Gettys Group is an international hospitality design firm that specializes in interior design, consulting, branding, and procurement. They work extensively on projects in North America, South America, the Asia Pacific, and in the Middle East.
This past week was filled with much to do, and many opportunities to explore the world of hospitality design. I had a part in two projects, the Godfrey Hotel in Hollywood and the Shelby Williams HD Las Vegas booth. Each project was in a different phase of the design process, I learned, with the Godfrey Hotel being in the proposal phase and the Shelby Williams project being in the preliminary planning phase.

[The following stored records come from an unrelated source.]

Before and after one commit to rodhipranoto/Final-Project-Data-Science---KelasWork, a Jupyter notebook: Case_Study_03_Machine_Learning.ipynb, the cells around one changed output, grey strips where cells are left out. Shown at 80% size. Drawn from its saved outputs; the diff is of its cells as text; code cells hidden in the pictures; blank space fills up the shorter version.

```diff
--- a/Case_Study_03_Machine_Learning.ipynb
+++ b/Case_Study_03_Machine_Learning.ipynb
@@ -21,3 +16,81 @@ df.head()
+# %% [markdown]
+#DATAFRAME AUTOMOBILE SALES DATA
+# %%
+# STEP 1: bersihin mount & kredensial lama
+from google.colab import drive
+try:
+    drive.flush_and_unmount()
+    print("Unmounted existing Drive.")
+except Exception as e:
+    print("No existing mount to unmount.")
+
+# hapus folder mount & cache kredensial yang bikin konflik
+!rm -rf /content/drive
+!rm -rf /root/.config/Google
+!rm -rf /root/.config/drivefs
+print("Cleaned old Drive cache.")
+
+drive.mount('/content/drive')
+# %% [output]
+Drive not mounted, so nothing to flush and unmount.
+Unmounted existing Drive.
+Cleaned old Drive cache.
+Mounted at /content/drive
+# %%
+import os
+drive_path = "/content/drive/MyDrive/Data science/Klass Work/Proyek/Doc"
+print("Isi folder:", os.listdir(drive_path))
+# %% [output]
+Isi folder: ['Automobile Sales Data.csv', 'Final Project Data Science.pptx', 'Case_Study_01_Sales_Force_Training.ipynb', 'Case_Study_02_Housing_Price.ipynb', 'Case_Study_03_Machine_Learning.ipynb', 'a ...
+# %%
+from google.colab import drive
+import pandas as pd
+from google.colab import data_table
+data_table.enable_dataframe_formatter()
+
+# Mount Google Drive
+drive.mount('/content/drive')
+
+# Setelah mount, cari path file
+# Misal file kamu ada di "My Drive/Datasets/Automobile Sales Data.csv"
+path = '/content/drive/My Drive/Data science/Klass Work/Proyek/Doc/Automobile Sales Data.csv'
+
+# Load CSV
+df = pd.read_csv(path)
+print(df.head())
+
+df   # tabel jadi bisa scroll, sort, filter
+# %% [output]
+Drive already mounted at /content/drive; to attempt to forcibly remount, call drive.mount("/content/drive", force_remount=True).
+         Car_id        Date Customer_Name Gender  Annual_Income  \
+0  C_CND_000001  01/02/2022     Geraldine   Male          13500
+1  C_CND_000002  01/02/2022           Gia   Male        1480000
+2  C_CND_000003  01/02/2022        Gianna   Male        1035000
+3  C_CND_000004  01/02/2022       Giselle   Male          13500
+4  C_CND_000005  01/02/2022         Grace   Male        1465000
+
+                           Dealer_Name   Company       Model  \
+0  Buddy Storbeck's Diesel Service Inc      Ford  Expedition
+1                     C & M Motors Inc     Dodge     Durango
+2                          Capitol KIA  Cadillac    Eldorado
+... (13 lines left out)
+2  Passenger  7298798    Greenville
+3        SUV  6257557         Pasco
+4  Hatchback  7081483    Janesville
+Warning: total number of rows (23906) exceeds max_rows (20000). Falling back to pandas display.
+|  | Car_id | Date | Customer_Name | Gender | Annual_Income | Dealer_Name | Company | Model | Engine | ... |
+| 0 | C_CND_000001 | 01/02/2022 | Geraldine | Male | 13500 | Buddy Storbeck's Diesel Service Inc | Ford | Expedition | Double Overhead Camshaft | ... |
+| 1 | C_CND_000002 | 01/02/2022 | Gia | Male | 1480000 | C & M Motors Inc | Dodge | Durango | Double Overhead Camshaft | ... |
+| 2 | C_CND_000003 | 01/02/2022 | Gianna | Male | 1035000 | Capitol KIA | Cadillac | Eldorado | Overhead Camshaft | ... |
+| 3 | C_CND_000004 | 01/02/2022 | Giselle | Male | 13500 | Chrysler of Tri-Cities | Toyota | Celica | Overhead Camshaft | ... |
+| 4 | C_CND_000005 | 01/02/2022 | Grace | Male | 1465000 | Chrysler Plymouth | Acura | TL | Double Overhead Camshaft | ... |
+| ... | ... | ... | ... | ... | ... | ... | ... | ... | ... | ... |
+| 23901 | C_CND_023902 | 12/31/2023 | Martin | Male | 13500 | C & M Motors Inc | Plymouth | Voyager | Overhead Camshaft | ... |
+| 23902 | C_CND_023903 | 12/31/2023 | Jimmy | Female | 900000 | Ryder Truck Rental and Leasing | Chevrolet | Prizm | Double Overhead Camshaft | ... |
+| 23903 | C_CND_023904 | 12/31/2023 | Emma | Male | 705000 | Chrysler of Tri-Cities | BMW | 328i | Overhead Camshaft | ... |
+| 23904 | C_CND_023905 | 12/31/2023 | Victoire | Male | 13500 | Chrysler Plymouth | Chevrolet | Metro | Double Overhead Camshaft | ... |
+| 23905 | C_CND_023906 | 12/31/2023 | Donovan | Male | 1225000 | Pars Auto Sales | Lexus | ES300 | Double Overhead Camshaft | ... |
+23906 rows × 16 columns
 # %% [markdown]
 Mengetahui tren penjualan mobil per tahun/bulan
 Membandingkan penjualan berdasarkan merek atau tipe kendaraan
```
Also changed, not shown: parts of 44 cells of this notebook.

The Godfrey Hotels’ first location is in the River North area of Chicago, but their next hotel location is to be placed in Hollywood, California. Gettys Group was separated into different studios, with their names based on different locations within the city of Chicago and in the countries they work with. The studio I shadowed under was called Lake, which had about eight designers. These designers had created a concept for each separate focus unit within the hotel, created space plans, and specified finishes. I was able to observe the process that designers go through to prepare for a meeting of this scale. Samples had to be ordered, material trays had to be arranged, elevations had to be Photoshopped, and the concept had to be perfectly articulated before the big meeting on Thursday. The image below shows a concept board they had arranged for the different spaces within the hotel.
These concept images, surprisingly, served as large influencers of what changes needed to be made in the concept. The client-a conference room full of very active, and rather blunt participants-made very clear decisions of the direction that we should take the space in based on our concept page. At first, I thought that it had to be frustrating for the designers, because it was only a page with only concept images- it doesn’t speak for the actual design! However, by the end of the meeting, I learned that the designers use these images as a strategy to allow for conversation and growth for the design.
After the big presentation on Wednesday, it was back to the drawing board for a lot of ideas. On the brightside, they had a very clear path of what the next design should look like.
While I had the opportunity to observe the Godfrey project and presentation, I had an opportunity to actually design and plan for the Shelby Williams project.
On Monday, I was presented with the project brief. Shelby Williams, a furniture designer known for their banquet and hospitality chairs, needs help with the design of their booth at a commonly known trade show called HD. HD 2017 was to be taking place in Las Vegas this year, and Shelby Williams wanted to design a layout for their 20’x30′ booth that would best display their stacking chairs and their bars.
My job for the entire week became to create a scheme of colors and fabrics, pick the chairs that would be displayed, create a floor plan that would best display these chairs, contact fabric reps, and layout a proposal for Steve by the end of the week. We had first suggested a green palette, which I had picked fabrics and finishes for (shown below). I was given full reins on this project, so I quickly went to work to come up with a scheme that would work with Steve’s vision of a purple, blue, and gold color scheme. All of the fabric in a yardage that I had to estimate had to be in stock, so this challenged me with which fabrics I could specify.
On Tuesday, I received an exclusive look at the construction site at the Hyatt Regency at McCormick Place. An emergency meeting was called with the millwork company that they were consulting with, because their was a miscommunication between a steel support system. Gettys Group draws very in-depth details, and even the support systems of their custom cabinetry is included in their drawing sets they send out. I was given a tour of the construction site of the new restaurant, bar, and lounge.
Overall, my week at Gettys Group was an eye-opening experience into the world of hospitality design. They set up my week to allow for me to see every aspect of their job, from site visits, to presentations, to planning. This experience will help me gain a better idea of what design I want to focus on as I move forward in my design career.